Also listed in the pages of this old phone book is the Roger Crozier household in Bracebridge, writer Paul Rimstead’s dad’s farm outside of Bracebridge, the family home of respected Canadian writer Roy MacGregor in Huntsville, (who played minor hockey against Orr and the Parry Sound team), and John MacWilliams’ home in Huntsville.

Huntsville’s John MacWilliams Could’ve Been A Star

I originally wrote this a year ago and I’m delighted that MacWilliams’ son emailed me and let me know about his dad. Here’s the original story and the email I received a couple of days ago.

He wasn’t big, this John MacWilliams of Huntsville’s Squirt, then Peewee, and later, Bantam teams, all of which played Orillia on a regular basis in the early 1960’s. In fact, he was small. But regardless of his size. he looked like a hockey player. And did he ever play like one.

We were constantly told by our coaches to watch this MacWilliams, be careful with him, don’t let him get wound up because he’d be almost impossible to stop.

And he was. He was the most fantastic young hockey player I’d ever seen. Even on my own own team, my regular centreman John French went on to play for the Toronto Marlboros, was chosen by the Montreal Canadiens and played in the minors with the Nova Scotia Voyageurs, and eventually ended up in the World Hockey Association with New England and Indianapolis.

But there was no one like John MacWilliams. He reminded me of Ralph Backstrom and Dave Keon, the way he skated and danced around the ice. He dazzled, and made the rest of us look quite ordinary.

And then, just like that, he was never seen again by any of us in Orillia.

This was a guy headed to the bigs with a bullet. We were all sure of that. But it never happened.

A few years ago I emailed national newspaper writer and acclaimed author Roy MacGregor, who’s roughly my age, and comes from Huntsville. I figured he might know about John MacWilliams.

MacGregor replied back, saying that yes indeed, he remembers John MacWilliams, and that the young fellow was probably the best he’d seen to. And then he told me what happened to him.

This young guy, with all the talent in the world, who skated and scored the way I wanted to, the way all of us wanted to, simply quit hockey completely and took up figure skating.

Email:

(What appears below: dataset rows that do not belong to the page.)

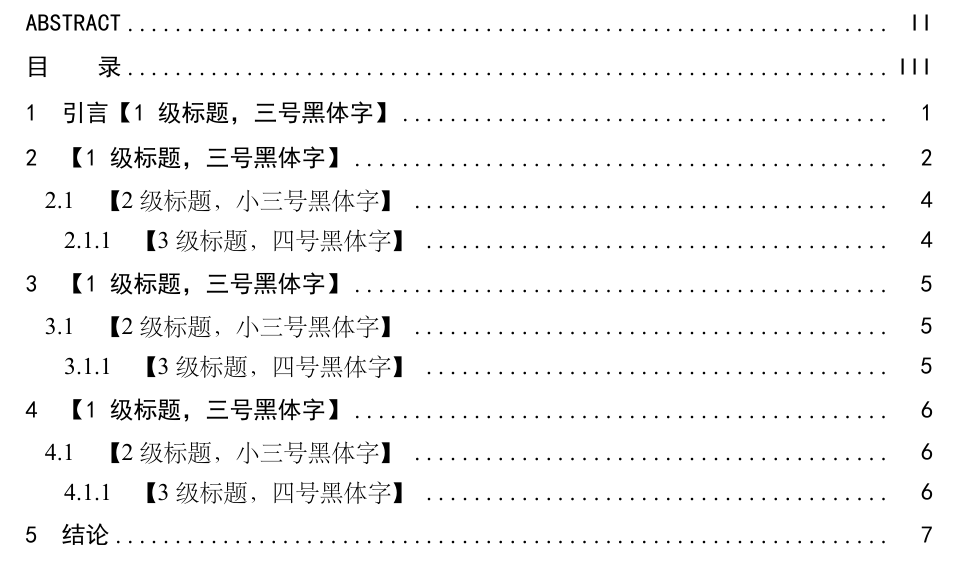
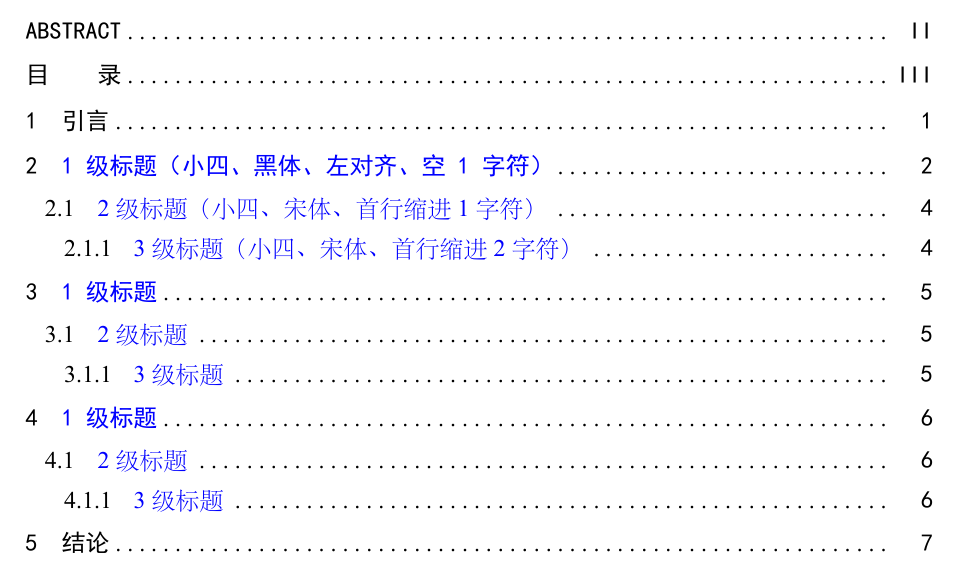
Before and after one commit to Tang1705/BJTU-Graduation-Design-2021, a LaTeX thesis (bjtu-bachelor-thesis/main.tex, which reads bjtu-bachelor-thesis/chapters/experiments.tex, bjtu-bachelor-thesis/chapters/method.tex, bjtu-bachelor-thesis/chapters/relatedwork.tex): part of page 5 of 16, cut so that both start at the same text. The pictures show the PDF file bjtu-bachelor-thesis/main.pdf that the author committed with the source.

Commit message:
🎁 graduation gift of my most precious time

```diff
--- a/bjtu-bachelor-thesis/chapters/experiments.tex
+++ b/bjtu-bachelor-thesis/chapters/experiments.tex
@@ -1,5 +1,5 @@
-\chapter{【1级标题，三号黑体字】}
-\section{【2级标题，小三号黑体字】 }
+\chapter[\color{blue}1级标题]{【1级标题，三号黑体字】}
+\section[\color{blue}2级标题]{【2级标题，小三号黑体字】 }
  [鼠标左键单击选择该段落，输入替换之。内容为小四号宋或楷体字。]
-\subsection{【3级标题，四号黑体字】 }
+\subsection[\color{blue}3级标题]{【3级标题，四号黑体字】 }
 [鼠标左键单击选择该段落，输入替换之。内容为小四号宋或楷体字。]
--- a/bjtu-bachelor-thesis/chapters/method.tex
+++ b/bjtu-bachelor-thesis/chapters/method.tex
@@ -1,5 +1,5 @@
-\chapter{【1级标题，三号黑体字】}
-\section{【2级标题，小三号黑体字】 }
+\chapter[\color{blue}1级标题]{【1级标题，三号黑体字】}
+\section[\color{blue}2级标题]{【2级标题，小三号黑体字】 }
  [鼠标左键单击选择该段落，输入替换之。内容为小四号宋或楷体字。]
-\subsection{【3级标题，四号黑体字】 }
+\subsection[\color{blue}3级标题]{【3级标题，四号黑体字】 }
 [鼠标左键单击选择该段落，输入替换之。内容为小四号宋或楷体字。]
--- a/bjtu-bachelor-thesis/chapters/relatedwork.tex
+++ b/bjtu-bachelor-thesis/chapters/relatedwork.tex
@@ -1,4 +1,4 @@
-\chapter{【1级标题，三号黑体字】}
+\chapter[\color{blue}1级标题 （小四、黑体、左对齐、空1字符）]{【1级标题，三号黑体字】}
 
  [鼠标左键单击选择该段落，输入替换之。内容为小四号宋或楷体字。] 学位论文为了需要反映出作者确已掌握了坚实的基础理论和系统的专门知识，具有开阔的科学视野，对研究方案作了充分论证，因此，有关历史回顾和前人工作的综合评述，以及理论分析等，可以单独成章，用足够的文字叙述。正文是学位论文的核心部分，占主要篇幅，可以包括：调查对象、实验和观测方法、仪器设备、材料原料、实验和观测结果、计算方法和编程原理、数据资料、经过加工整理的图表、形成的论点和导出的结论等。\par
 由于研究工作涉及的学科、选题、研究方法、工作进程、结果表达方式等有很大的差异，对正文内容不能作统一的规定。但是，必须实事求是，客观真切，准确完备，合乎逻辑，层次分明，简练可读。\par
@@ -78,7 +81,7 @@ $\phi$ —— 特征渗透性或固有渗透性，与材料的结构性质有关
 应控制论文中的注释数量，不宜过多。\par
 由于论文篇幅较长，建议采用文中编号加“脚注”的方式。最好不用采用文中编号加“尾注”。\par
 
-\section{【2级标题，小三号黑体字】 }
+\section[\color{blue}2级标题 （小四、宋体、首行缩进1字符）]{【2级标题，小三号黑体字】 }
  [鼠标左键单击选择该段落，输入替换之。内容为小四号宋或楷体字。]
-\subsection{【3级标题，四号黑体字】 }
+\subsection[\color{blue}3级标题 （小四、宋体、首行缩进2字符）]{【3级标题，四号黑体字】 }
 [鼠标左键单击选择该段落，输入替换之。内容为小四号宋或楷体字。]
```
Also changed, not shown: bjtu-bachelor-thesis/chapters/introduction.tex (+1 -1 lines), bjtu-bachelor-thesis/main.tex (+1 -1 lines), bjtu-bachelor-thesis/main.pdf, bjtu-bachelor-thesis/chapters/relatedwork.tex (3 more changed lines), 5 other files.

Hi Dennis, I’ve had the privilege of reading your blog and the article about my father. He has read it as well. He is the guy who has been teaching hockey skating on the east coast for the last 30+ years. We did it together. We lived in Saint John NB and the Dartmouth NS and next to Howie Meeker, nobody revolutionized the hockey school like my Dad. He was elite in both sports back in the 60’s and I think the decision to pursue the figure skating route was made because of his size.  He still runs hockey Schools in Ontario and the Maritimes and has taught several huge name NHL players, one just scored a pretty big goal in Vancouver a couple of weeks ago. He has two Granddaughters and loves to spend time with them and golf. He currently resides in Guelph, Ontario. If you have any more questions, don’t hesitate to contact me.  Thx Jon MacWilliams